In this post, we bring you five synesthesia videos that are sure to expose you to something new about the sensory phenomenon! Each of these videos has something different to offer, and this sampling represents only a small fraction of the interwebs’ vast collection of videos on synesthesia and other neurological phenomena. So, without any further ado, let us begin!
1. Talking Synesthesia – Megan Steven, Dartmouth Professor
In this video, Dartmouth Professor, Megan Steven, gives us an inside look at the brain activations of a blind synesthete. She discusses the areas of brain activity as they relate to specific synesthetic experiences, highlighting the synesthete’s spatial and color-oriented perceptions. Pretty interesting stuff!
2. Steffie Tomson (Synesthesia Researcher)
Steffie Tomson, a graduate student of the renowned Eagleman Lab, offers what is probably my favorite two-word description of synesthesia – “sensory interplay.” She discusses cases of grapheme-color and lexical-gustatory, telling a humorous story about a not-so-pleasant tasting “Eric.” This one is short and sweet.
3. Synesthesia: The Color of Music – Kris Williams
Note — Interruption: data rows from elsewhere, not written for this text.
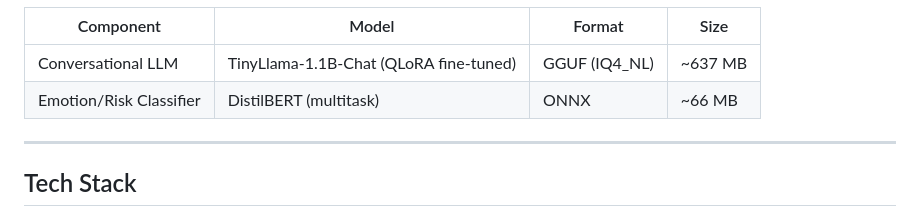
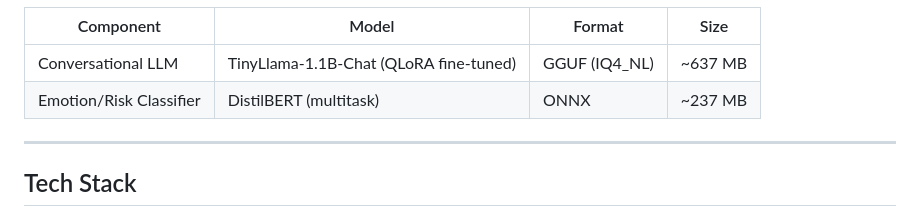
Before and after one commit to Blackeye6941/Emoss-App, a Markdown page: README.md, the part around the change. Rendered like a GitHub page.

```diff
--- a/README.md
+++ b/README.md
@@ -31,7 +31,7 @@ Hive (local storage)  →  Persisted Conversation
 | Component | Model | Format | Size |
 |---|---|---|---|
 | Conversational LLM | TinyLlama-1.1B-Chat (QLoRA fine-tuned) | GGUF (IQ4_NL) | ~637 MB |
-| Emotion/Risk Classifier | DistilBERT (multitask) | ONNX | ~66 MB |
+| Emotion/Risk Classifier | DistilBERT (multitask) | ONNX | ~237 MB |
 
 ---
 
```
In this short documentary, a young lady takes us through her experiences as a synesthete. She explains not only her synesthetic perceptions, but also some of the struggles that are inherent to perceiving the world around her differently than others. Conversely, she praises her mother and sister for their unwavering support. If you love comparing your experiences to those of others, this will be right up your alley.
4. What Color is Tuesday? – Richard Cytowic
Richard Cytowic, a well-known neurologist and author, brings us what is likely the best info-per-second video on synesthesia in his TED-Ed, “What Color is Tuesday?”. While this animated gem is chock-full of interesting tidbits and foundational facts, there are two more subtle points that I’d like to extract.
First and foremost: Synesthesia is not a disorder; it “is a trait, like having blue eyes.” Cytowic points out that there is nothing wrong with the synesthetic mind; in fact, it is likely to possess a better capacity for memory and recall. Secondly, “we’re all synesthetes.” Because “sight, sound, and movement already map to one another so closely,” we all have a bit of synesthete in us. Pretty neat, right?
5. The Smell of a Sound, The Taste of a Color – Bryan Alvarez
Bryan Alvarez of UC Berkeley discusses some of the traits that are common to synesthetic experiences. While this one is a tad more academic, it brings to light some of the fundamental differences between conceived perceptions and automatic, involuntary (and often consistent) synesthetic perceptions. Understanding these characteristics plays an integral role in identifying the phenomenon.
As I mentioned at the outset, this is but a small sampling of the available video resources on synesthesia. I encourage you to leave a comment with a link to your favorite video or any thoughts you might have on those above. And, as always, thanks for stopping by!